Developmental Neurovirology, Johns Hopkins University School of Medicine

There is a growing consensus that most

diseases which are prevalent in the human population are complex disorders

caused by the interaction between genetic and environmental determinants. 

I hypothesize that schizophrenia and bipolar disorder are complex disorders and

that many cases are caused by the occurrence of infections and other

environmental insults in genetically susceptible individuals.  If this

hypothesis is correct, the natural history of schizophrenia and bipolar disorder

can be altered by the prevention and treatment of infection in such individuals.

There are a number of available

therapeutic agents which can modify the course of infectious diseases in humans.

These include antibiotics, anti-viral agents, anti-parasitic agents, and

modulators of the immune system. I will review microbial pathogens which may be

involved in the etiopathogenesis of human psychiatric disorders and

pharmacological interventions which are currently available for their prevention

and treatment.  Most antimicrobial medications have very low toxicity and

are suitable for clinical trials in which they are administered along with

standard psychoactive medications over prolonged periods of time.  The

evaluation of anti-microbial medications in carefully controlled clinical trials

of the treatment of psychiatric disorders will provide crucial information

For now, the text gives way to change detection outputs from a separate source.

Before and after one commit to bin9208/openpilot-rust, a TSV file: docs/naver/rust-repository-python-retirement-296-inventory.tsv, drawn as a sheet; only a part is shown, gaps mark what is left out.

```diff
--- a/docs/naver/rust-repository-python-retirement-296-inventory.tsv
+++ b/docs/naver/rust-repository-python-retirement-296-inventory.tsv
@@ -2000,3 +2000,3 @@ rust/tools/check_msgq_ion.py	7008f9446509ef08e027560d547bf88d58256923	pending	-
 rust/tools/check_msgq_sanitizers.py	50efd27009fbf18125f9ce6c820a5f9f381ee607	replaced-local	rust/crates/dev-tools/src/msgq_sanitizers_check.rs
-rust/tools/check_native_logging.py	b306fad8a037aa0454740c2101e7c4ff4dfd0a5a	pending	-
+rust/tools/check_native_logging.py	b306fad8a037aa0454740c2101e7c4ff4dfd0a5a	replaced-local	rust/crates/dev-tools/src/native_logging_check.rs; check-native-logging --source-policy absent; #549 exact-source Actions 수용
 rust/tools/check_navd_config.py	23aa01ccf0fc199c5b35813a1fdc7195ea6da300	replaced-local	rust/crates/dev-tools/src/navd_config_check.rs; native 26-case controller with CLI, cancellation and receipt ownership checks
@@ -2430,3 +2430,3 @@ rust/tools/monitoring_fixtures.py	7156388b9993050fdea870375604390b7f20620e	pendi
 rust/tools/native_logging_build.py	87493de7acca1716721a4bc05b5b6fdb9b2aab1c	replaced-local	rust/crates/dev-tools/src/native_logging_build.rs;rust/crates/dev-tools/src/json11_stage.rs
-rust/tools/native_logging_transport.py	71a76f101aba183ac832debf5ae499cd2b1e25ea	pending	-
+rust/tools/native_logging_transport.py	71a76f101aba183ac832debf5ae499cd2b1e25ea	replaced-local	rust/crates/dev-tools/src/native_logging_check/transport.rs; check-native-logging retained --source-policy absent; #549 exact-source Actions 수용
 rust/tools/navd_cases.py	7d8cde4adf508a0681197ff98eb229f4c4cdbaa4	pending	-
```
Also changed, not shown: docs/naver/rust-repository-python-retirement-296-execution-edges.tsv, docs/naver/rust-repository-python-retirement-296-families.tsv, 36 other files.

related to the etiology of these diseases and may result in novel methods for

their treatment.